Using the data below, work out how many lines contain "LoginRequiredMixin", and report only that number.

**SUPPLIED ENTRIES**:
-- Opening Marker --

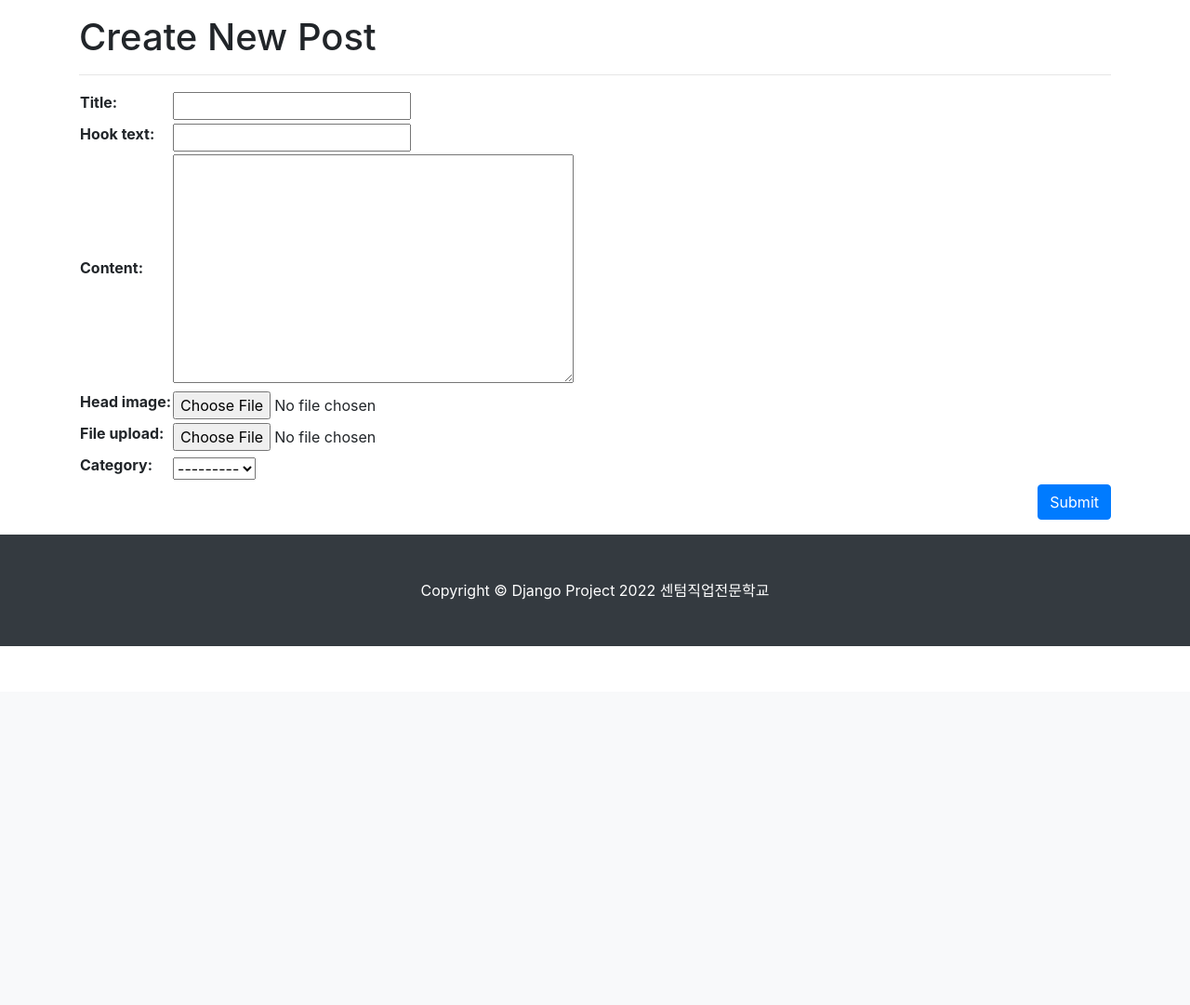
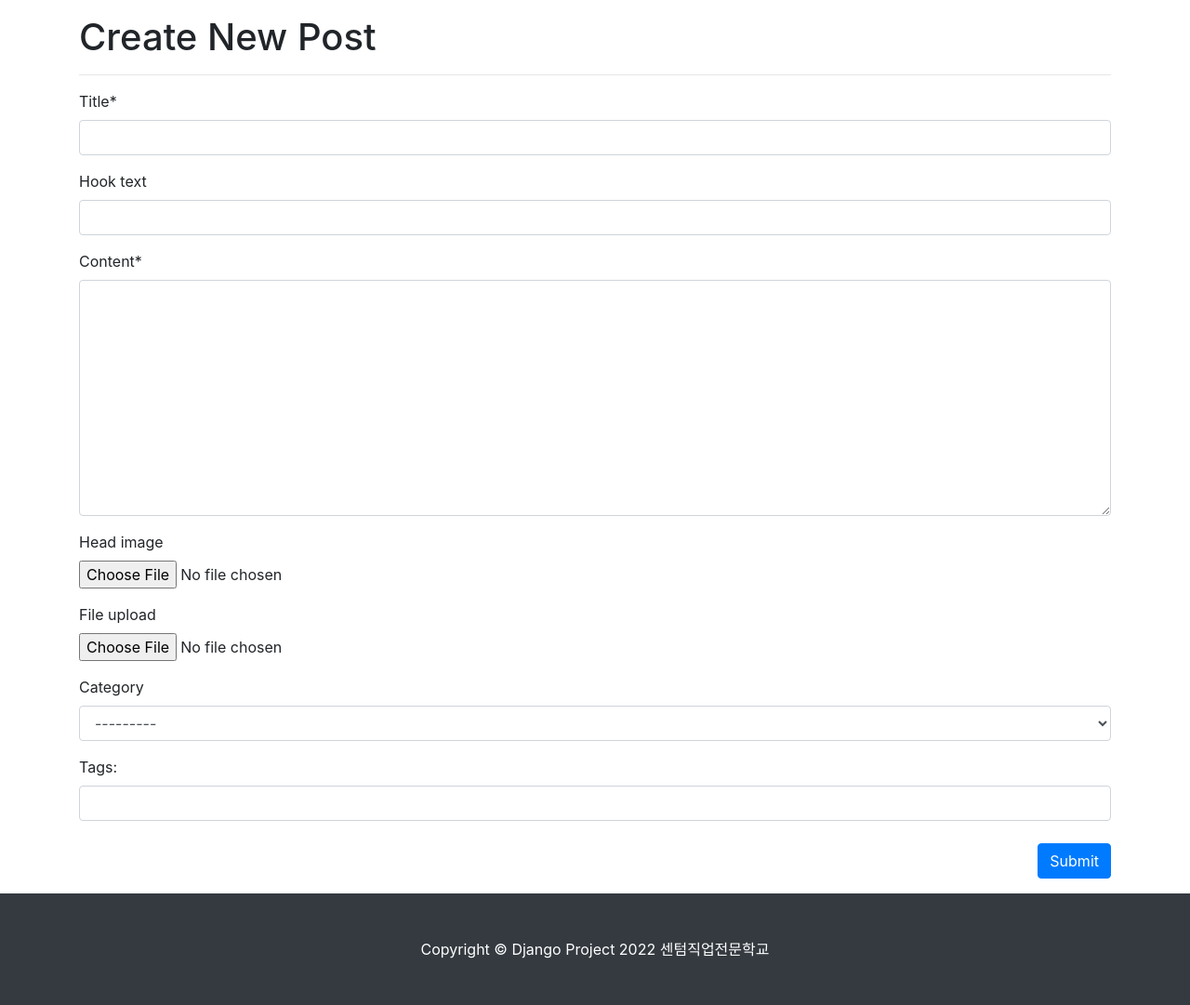
Before and after one commit to jjsin123/Test, a Django app: page /blog/create_post/ in a window 1280 px wide. Shown: the part 56-1137 px from the top of the page at 93% size. Before the commit the page ends 751 px from the top, so only its background shows below. Run offline with Django 3.2, Linux system fonts and the light colour scheme; the visitor is signed in with stand-in values (Sample User, id 1); data that the repository does not hold is empty; parts of the project's set-up code (start-up, migrations or seed data) failed here and were passed over; some libraries are stand-ins or nearby versions.

Commit message:
load crispy_forms_tags

```diff
--- a/blog/templates/blog/post_form.html
+++ b/blog/templates/blog/post_form.html
@@ -1,14 +1,24 @@
 {% extends 'blog/base_full_width.html' %}
-
+{% load crispy_forms_tags %}
 {% block head_title %}Create Post - Blog{% endblock %}
 
 {% block main_area %}
     <h1>Create New Post</h1>
     <hr>
     <form method="post" enctype="multipart/form-data"> {% csrf_token %}
-        <table>
-            {{ form }}
-        </table>
+
+        {{ form | crispy }}
+        <div id="div_id_tags_str">
+            <label for="id_tags_str">Tags:</label>
+            <input type="text" name="tags_str" id="id_tags_str"
+                       class="textinput textInput form-control" >
+        </div>
+        <br>
+
+
+
+
+
         <button type="submit" class="btn btn-primary float-right">
             Submit
         </button>
--- a/blog/views.py
+++ b/blog/views.py
@@ -1,22 +1,56 @@
+
 from django.views.generic import ListView, DetailView, CreateView, UpdateView
 from .models import Post, Category , Tag
 from django.contrib.auth.mixins import LoginRequiredMixin, UserPassesTestMixin
 from django.shortcuts import  render, redirect
 from django.core.exceptions import PermissionDenied
-
+from django.utils.text import slugify
 
 class PostUpdate(LoginRequiredMixin, UpdateView):
     model = Post
     fields = ['title','hook_text','content','head_image','file_upload','category','tags']
 
+    # _form.html
     template_name = 'blog/post_update_form.html'
+
+    def get_context_data(self, **kwargs):
+        context = super(PostUpdate, self).get_context_data()
+        if self.object.tags.exists():
+            tags_str_list = list()
+            for t in self.object.tags.all():
+                tags_str_list.append(t.name)
+            context['tags_str_default'] = ';'.join(tags_str_list)
+        return context
+
+    def form_valid(self, form):
+        response = super(PostCreate, self).form_valid(form)
+        self.object.tags.clear()
+
+        tags_str = self.request.POST.get('tags_str')
+        if tags_str:
+            tags_str = tags_str.strip()
+            tags_str = tags_str.replace(',', ';')
+            tags_list = tags_str.split(';')
+
+            for t in tags_list:
+                t = t.strip()
+                tag, is_tag_created = Tag.objects.get_or_create(name=t)
+                if is_tag_created:
+                    tag.slug = slugify(t, allow_unicode=True)
+                    tag.save()
+                self.object.tags.add(tag)
+
+
+        return response
+
+
+
 
     def dispatch(self, request, *args, **kwargs):
         if request.user.is_authenticated and request.user == self.get_object().author:
-            return super(PostUpdate,self).dispatch(request, *args, **kwargs)
+            return super(PostUpdate, self).dispatch(request, *args, **kwargs)
         else:
             raise PermissionDenied
-
 
 
 class PostCreate(LoginRequiredMixin, UserPassesTestMixin, CreateView):
@@ -26,11 +60,30 @@ class PostCreate(LoginRequiredMixin, UserPassesTestMixin, CreateView):
     def test_func(self):
         return self.request.user.is_superuser or self.request.user.is_staff
 
+
     def form_valid(self, form):
         current_user = self.request.user
         if current_user.is_authenticated and (current_user.is_staff or current_user.is_superuser):
             form.instance.author = current_user
-            return super(PostCreate,self).form_valid(form)
+
+            response = super(PostCreate, self).form_valid(form)
+
+            tags_str = self.request.POST.get('tags_str')
+            if tags_str:
+                tags_str = tags_str.strip()
+                tags_str = tags_str.replace(',', ';')
+                tags_list = tags_str.split(';')
+
+                for t in tags_list:
+                    t = t.strip()
+                    tag, is_tag_created = Tag.objects.get_or_create(name=t)
+                    if is_tag_created:
+                        tag.slug = slugify(t, allow_unicode=True)
+                        tag.save()
+                    self.object.tags.add(tag)
+
+
+            return response
         else:
             return redirect('/blog/')
 
--- a/config/settings.py
+++ b/config/settings.py
@@ -40,7 +40,8 @@ INSTALLED_APPS = [
     'django.contrib.staticfiles',
     'blog',
     'single_pages',
-    'django_extensions'
+    'django_extensions',
+    'crispy_forms',
 ]
 
 MIDDLEWARE = [
@@ -126,3 +127,4 @@ STATIC_URL = '/static/'
 
 MEDIA_URL = '/mediea/'
 MEDIA_ROOT = os.path.join(BASE_DIR,'_media')
+CRISPY_TEMPLATE_PACK = 'bootstrap4'
```
Also changed, not shown: blog/templates/blog/post_list.html (+7 -5 lines), blog/templates/blog/post_update_form.html (+8 -4 lines), blog/tests.py (+10 -0 lines).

-- Closing Marker --

**TASK OUTPUT**: 4